#### [What the task requires]
Everything from the line containing "the NDS wireless" to the last line of the listing below, inclusive, is what you should output, exactly as it appears.

#### [Stored data]
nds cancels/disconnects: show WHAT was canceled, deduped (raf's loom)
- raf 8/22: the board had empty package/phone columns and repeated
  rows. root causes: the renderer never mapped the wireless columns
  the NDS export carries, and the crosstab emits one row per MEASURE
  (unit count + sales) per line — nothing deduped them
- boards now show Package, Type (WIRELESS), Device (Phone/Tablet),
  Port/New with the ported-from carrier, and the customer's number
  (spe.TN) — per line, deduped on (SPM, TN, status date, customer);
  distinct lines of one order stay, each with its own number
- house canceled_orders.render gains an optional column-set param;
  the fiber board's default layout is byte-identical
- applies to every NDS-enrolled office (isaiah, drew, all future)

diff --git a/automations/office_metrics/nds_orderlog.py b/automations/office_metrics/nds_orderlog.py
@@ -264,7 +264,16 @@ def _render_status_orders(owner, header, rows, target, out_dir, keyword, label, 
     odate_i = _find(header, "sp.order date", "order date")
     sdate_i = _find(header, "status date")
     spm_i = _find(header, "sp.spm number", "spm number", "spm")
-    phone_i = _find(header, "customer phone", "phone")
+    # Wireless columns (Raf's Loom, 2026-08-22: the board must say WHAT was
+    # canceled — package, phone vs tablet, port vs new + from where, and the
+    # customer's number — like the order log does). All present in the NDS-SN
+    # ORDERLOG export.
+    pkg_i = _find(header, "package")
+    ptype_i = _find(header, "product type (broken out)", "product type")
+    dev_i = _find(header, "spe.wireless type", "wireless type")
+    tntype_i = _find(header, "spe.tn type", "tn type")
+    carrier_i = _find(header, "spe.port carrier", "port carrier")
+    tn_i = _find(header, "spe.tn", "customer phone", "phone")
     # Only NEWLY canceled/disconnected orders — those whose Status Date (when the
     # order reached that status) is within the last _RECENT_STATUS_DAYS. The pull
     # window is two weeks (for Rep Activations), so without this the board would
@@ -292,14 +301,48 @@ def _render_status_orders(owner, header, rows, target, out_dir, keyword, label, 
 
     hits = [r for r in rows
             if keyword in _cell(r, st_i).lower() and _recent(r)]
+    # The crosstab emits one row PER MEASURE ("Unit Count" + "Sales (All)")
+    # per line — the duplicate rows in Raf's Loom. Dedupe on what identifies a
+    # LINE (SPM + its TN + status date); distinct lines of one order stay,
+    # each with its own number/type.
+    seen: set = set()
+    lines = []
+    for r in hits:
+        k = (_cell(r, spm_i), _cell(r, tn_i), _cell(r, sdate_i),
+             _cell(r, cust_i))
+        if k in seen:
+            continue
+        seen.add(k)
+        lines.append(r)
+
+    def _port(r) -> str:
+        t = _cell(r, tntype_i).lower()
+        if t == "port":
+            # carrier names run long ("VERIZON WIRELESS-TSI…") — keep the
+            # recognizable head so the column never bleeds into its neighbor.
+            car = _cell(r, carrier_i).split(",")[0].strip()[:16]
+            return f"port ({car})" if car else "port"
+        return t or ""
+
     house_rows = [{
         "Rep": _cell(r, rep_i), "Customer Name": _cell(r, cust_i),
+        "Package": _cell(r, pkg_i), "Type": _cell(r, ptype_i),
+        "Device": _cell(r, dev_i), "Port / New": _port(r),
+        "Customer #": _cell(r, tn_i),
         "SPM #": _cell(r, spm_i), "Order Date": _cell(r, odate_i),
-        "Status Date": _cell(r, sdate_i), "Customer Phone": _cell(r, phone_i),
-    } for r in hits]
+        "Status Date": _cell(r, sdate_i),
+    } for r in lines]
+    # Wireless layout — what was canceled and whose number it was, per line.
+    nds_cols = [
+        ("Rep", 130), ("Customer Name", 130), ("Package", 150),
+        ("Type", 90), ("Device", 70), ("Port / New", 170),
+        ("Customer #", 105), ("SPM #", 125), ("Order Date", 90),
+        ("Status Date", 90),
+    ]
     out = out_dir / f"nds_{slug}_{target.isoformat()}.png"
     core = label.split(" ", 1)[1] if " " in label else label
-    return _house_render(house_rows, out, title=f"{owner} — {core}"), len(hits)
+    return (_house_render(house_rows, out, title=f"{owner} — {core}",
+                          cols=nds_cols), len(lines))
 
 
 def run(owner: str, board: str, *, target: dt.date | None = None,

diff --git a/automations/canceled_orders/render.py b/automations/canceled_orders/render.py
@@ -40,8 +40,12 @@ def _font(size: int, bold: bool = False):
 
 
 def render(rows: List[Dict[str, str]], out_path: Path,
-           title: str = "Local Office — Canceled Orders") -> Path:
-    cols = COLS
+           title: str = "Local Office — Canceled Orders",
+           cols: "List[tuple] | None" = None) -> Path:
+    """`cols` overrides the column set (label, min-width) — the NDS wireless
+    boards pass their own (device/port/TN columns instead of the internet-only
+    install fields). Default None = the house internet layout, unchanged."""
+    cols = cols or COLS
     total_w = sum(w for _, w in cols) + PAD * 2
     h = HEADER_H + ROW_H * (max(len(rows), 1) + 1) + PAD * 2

#### [Problem solution]
+    """`cols` overrides the column set (label, min-width) — the NDS wireless
+    boards pass their own (device/port/TN columns instead of the internet-only
+    install fields). Default None = the house internet layout, unchanged."""
+    cols = cols or COLS
     total_w = sum(w for _, w in cols) + PAD * 2
     h = HEADER_H + ROW_H * (max(len(rows), 1) + 1) + PAD * 2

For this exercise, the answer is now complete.